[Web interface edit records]
--- START ---
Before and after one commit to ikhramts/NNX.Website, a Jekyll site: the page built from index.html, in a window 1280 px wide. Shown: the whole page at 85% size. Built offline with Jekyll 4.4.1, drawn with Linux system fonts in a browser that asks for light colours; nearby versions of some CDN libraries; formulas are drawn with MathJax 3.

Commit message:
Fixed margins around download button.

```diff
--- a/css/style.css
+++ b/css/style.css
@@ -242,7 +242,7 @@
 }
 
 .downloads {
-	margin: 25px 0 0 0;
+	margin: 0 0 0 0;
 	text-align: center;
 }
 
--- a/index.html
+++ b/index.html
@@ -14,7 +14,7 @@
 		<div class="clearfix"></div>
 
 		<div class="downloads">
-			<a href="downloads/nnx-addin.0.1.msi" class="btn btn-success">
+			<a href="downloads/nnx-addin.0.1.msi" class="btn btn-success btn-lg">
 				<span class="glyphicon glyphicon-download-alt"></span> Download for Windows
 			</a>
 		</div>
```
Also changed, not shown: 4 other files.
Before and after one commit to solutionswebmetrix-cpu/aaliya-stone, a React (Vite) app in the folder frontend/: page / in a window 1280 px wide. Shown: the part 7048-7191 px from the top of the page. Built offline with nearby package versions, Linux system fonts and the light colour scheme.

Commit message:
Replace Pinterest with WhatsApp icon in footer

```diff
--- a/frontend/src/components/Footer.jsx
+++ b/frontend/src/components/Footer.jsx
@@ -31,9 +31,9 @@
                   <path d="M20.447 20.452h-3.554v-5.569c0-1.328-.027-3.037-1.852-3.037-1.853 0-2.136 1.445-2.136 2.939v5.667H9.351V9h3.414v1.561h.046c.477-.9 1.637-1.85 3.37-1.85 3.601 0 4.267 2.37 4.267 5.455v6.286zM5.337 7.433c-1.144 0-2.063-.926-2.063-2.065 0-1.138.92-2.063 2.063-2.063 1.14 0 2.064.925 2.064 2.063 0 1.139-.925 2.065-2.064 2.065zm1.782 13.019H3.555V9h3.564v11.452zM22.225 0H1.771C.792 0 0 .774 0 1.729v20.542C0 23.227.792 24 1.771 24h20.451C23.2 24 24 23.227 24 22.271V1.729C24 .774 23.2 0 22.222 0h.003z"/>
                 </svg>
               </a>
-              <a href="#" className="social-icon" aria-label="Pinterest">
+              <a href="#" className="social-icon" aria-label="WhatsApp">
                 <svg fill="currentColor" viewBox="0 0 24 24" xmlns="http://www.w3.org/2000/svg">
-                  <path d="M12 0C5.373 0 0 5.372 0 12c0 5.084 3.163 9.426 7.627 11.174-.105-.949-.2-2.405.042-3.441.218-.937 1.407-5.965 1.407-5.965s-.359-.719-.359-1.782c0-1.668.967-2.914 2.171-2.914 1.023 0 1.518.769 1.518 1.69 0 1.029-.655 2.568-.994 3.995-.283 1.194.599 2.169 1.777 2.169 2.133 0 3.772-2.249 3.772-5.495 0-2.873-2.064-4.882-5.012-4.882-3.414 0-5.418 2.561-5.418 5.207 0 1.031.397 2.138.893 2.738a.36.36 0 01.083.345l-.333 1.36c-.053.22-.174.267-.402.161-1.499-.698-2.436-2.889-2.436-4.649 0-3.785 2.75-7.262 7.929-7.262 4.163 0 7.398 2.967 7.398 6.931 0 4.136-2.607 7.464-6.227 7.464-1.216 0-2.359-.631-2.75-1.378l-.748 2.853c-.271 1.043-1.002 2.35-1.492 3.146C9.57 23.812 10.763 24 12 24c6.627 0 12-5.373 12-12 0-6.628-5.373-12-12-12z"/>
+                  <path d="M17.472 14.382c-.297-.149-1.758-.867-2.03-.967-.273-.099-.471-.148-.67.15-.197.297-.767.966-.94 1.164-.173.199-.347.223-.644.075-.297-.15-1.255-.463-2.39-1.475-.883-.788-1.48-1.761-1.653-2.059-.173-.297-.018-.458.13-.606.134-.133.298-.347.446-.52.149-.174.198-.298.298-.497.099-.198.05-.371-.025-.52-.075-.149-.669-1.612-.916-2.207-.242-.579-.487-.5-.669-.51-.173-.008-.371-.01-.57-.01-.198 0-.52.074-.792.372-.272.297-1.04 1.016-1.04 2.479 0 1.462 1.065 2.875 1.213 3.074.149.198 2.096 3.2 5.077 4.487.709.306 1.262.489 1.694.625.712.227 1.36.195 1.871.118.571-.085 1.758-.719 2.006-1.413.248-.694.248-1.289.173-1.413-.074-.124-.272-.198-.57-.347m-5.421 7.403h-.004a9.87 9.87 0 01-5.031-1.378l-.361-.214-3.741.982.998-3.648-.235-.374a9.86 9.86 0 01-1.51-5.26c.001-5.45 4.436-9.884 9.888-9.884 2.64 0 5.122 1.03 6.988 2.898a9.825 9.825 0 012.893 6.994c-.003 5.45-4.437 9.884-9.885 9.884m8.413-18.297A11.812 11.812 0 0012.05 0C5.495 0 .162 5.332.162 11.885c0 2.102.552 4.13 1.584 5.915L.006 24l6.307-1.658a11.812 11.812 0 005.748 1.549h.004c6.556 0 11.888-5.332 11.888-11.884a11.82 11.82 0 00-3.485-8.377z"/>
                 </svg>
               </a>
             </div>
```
--- END ---
Assigned task: Take every line from the records that holds "with" and copy it down.

Task solution:
Before and after one commit to ikhramts/NNX.Website, a Jekyll site: the page built from index.html, in a window 1280 px wide. Shown: the whole page at 85% size. Built offline with Jekyll 4.4.1, drawn with Linux system fonts in a browser that asks for light colours; nearby versions of some CDN libraries; formulas are drawn with MathJax 3.
Before and after one commit to solutionswebmetrix-cpu/aaliya-stone, a React (Vite) app in the folder frontend/: page / in a window 1280 px wide. Shown: the part 7048-7191 px from the top of the page. Built offline with nearby package versions, Linux system fonts and the light colour scheme.
Replace Pinterest with WhatsApp icon in footer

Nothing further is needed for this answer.